PROBLEM DESCRIPTION
Your response should consist of the data that follows, repeated in full without alteration.

DATASET EXTRACT
------------------------------
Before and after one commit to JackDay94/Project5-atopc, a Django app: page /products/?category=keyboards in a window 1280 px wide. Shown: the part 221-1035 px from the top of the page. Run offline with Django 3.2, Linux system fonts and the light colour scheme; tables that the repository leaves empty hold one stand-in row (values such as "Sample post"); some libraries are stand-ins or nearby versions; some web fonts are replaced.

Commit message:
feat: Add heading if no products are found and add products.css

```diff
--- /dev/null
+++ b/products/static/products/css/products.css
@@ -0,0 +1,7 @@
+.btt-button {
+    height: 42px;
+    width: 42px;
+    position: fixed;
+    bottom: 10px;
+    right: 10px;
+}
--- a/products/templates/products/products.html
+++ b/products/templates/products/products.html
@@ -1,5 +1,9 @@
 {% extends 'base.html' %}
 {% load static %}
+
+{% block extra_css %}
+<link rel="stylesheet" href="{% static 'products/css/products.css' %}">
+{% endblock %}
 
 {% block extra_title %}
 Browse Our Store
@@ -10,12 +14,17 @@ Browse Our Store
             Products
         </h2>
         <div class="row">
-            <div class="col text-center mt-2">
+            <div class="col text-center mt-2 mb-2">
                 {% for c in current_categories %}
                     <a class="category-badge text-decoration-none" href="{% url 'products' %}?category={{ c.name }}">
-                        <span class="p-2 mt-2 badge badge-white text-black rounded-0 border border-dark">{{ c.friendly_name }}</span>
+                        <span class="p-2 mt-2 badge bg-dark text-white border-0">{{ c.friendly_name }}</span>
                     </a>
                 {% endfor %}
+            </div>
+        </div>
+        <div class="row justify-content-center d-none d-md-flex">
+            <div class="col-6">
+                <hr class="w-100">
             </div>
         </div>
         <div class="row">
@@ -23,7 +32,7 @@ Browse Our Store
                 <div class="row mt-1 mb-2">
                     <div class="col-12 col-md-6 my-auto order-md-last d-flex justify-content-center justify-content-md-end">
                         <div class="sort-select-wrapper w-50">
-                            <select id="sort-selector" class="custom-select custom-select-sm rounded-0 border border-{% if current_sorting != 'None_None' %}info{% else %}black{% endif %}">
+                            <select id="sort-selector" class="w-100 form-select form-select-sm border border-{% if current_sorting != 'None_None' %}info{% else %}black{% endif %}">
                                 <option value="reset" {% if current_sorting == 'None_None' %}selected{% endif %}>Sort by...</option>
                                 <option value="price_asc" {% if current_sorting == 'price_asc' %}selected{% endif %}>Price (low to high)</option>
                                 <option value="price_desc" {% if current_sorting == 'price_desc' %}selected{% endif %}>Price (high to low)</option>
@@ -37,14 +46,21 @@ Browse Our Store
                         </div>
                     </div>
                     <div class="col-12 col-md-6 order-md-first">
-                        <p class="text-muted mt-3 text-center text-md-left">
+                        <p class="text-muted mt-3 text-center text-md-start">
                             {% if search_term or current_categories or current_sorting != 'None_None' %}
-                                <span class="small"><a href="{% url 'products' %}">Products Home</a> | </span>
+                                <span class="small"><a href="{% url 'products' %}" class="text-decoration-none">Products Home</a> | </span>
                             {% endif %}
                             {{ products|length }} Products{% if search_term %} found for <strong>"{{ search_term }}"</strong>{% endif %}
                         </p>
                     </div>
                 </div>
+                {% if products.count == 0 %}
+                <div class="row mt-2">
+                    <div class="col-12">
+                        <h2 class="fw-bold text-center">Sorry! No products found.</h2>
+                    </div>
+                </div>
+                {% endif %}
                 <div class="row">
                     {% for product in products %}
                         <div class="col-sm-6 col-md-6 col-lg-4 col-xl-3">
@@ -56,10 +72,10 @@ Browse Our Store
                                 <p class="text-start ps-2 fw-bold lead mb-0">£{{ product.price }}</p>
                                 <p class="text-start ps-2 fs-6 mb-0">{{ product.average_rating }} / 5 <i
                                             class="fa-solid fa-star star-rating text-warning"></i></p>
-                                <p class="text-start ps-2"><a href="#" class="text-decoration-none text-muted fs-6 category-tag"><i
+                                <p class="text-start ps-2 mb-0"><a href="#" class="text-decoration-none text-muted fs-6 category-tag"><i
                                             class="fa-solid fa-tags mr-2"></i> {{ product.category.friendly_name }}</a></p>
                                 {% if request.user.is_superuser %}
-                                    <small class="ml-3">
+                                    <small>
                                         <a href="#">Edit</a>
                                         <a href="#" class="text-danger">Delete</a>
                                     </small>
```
------------------------------
ANSWER BOX
Before and after one commit to JackDay94/Project5-atopc, a Django app: page /products/?category=keyboards in a window 1280 px wide. Shown: the part 221-1035 px from the top of the page. Run offline with Django 3.2, Linux system fonts and the light colour scheme; tables that the repository leaves empty hold one stand-in row (values such as "Sample post"); some libraries are stand-ins or nearby versions; some web fonts are replaced.

Commit message:
feat: Add heading if no products are found and add products.css

```diff
--- /dev/null
+++ b/products/static/products/css/products.css
@@ -0,0 +1,7 @@
+.btt-button {
+    height: 42px;
+    width: 42px;
+    position: fixed;
+    bottom: 10px;
+    right: 10px;
+}
--- a/products/templates/products/products.html
+++ b/products/templates/products/products.html
@@ -1,5 +1,9 @@
 {% extends 'base.html' %}
 {% load static %}
+
+{% block extra_css %}
+<link rel="stylesheet" href="{% static 'products/css/products.css' %}">
+{% endblock %}
 
 {% block extra_title %}
 Browse Our Store
@@ -10,12 +14,17 @@ Browse Our Store
             Products
         </h2>
         <div class="row">
-            <div class="col text-center mt-2">
+            <div class="col text-center mt-2 mb-2">
                 {% for c in current_categories %}
                     <a class="category-badge text-decoration-none" href="{% url 'products' %}?category={{ c.name }}">
-                        <span class="p-2 mt-2 badge badge-white text-black rounded-0 border border-dark">{{ c.friendly_name }}</span>
+                        <span class="p-2 mt-2 badge bg-dark text-white border-0">{{ c.friendly_name }}</span>
                     </a>
                 {% endfor %}
+            </div>
+        </div>
+        <div class="row justify-content-center d-none d-md-flex">
+            <div class="col-6">
+                <hr class="w-100">
             </div>
         </div>
         <div class="row">
@@ -23,7 +32,7 @@ Browse Our Store
                 <div class="row mt-1 mb-2">
                     <div class="col-12 col-md-6 my-auto order-md-last d-flex justify-content-center justify-content-md-end">
                         <div class="sort-select-wrapper w-50">
-                            <select id="sort-selector" class="custom-select custom-select-sm rounded-0 border border-{% if current_sorting != 'None_None' %}info{% else %}black{% endif %}">
+                            <select id="sort-selector" class="w-100 form-select form-select-sm border border-{% if current_sorting != 'None_None' %}info{% else %}black{% endif %}">
                                 <option value="reset" {% if current_sorting == 'None_None' %}selected{% endif %}>Sort by...</option>
                                 <option value="price_asc" {% if current_sorting == 'price_asc' %}selected{% endif %}>Price (low to high)</option>
                                 <option value="price_desc" {% if current_sorting == 'price_desc' %}selected{% endif %}>Price (high to low)</option>
@@ -37,14 +46,21 @@ Browse Our Store
                         </div>
                     </div>
                     <div class="col-12 col-md-6 order-md-first">
-                        <p class="text-muted mt-3 text-center text-md-left">
+                        <p class="text-muted mt-3 text-center text-md-start">
                             {% if search_term or current_categories or current_sorting != 'None_None' %}
-                                <span class="small"><a href="{% url 'products' %}">Products Home</a> | </span>
+                                <span class="small"><a href="{% url 'products' %}" class="text-decoration-none">Products Home</a> | </span>
                             {% endif %}
                             {{ products|length }} Products{% if search_term %} found for <strong>"{{ search_term }}"</strong>{% endif %}
                         </p>
                     </div>
                 </div>
+                {% if products.count == 0 %}
+                <div class="row mt-2">
+                    <div class="col-12">
+                        <h2 class="fw-bold text-center">Sorry! No products found.</h2>
+                    </div>
+                </div>
+                {% endif %}
                 <div class="row">
                     {% for product in products %}
                         <div class="col-sm-6 col-md-6 col-lg-4 col-xl-3">
@@ -56,10 +72,10 @@ Browse Our Store
                                 <p class="text-start ps-2 fw-bold lead mb-0">£{{ product.price }}</p>
                                 <p class="text-start ps-2 fs-6 mb-0">{{ product.average_rating }} / 5 <i
                                             class="fa-solid fa-star star-rating text-warning"></i></p>
-                                <p class="text-start ps-2"><a href="#" class="text-decoration-none text-muted fs-6 category-tag"><i
+                                <p class="text-start ps-2 mb-0"><a href="#" class="text-decoration-none text-muted fs-6 category-tag"><i
                                             class="fa-solid fa-tags mr-2"></i> {{ product.category.friendly_name }}</a></p>
                                 {% if request.user.is_superuser %}
-                                    <small class="ml-3">
+                                    <small>
                                         <a href="#">Edit</a>
                                         <a href="#" class="text-danger">Delete</a>
                                     </small>
```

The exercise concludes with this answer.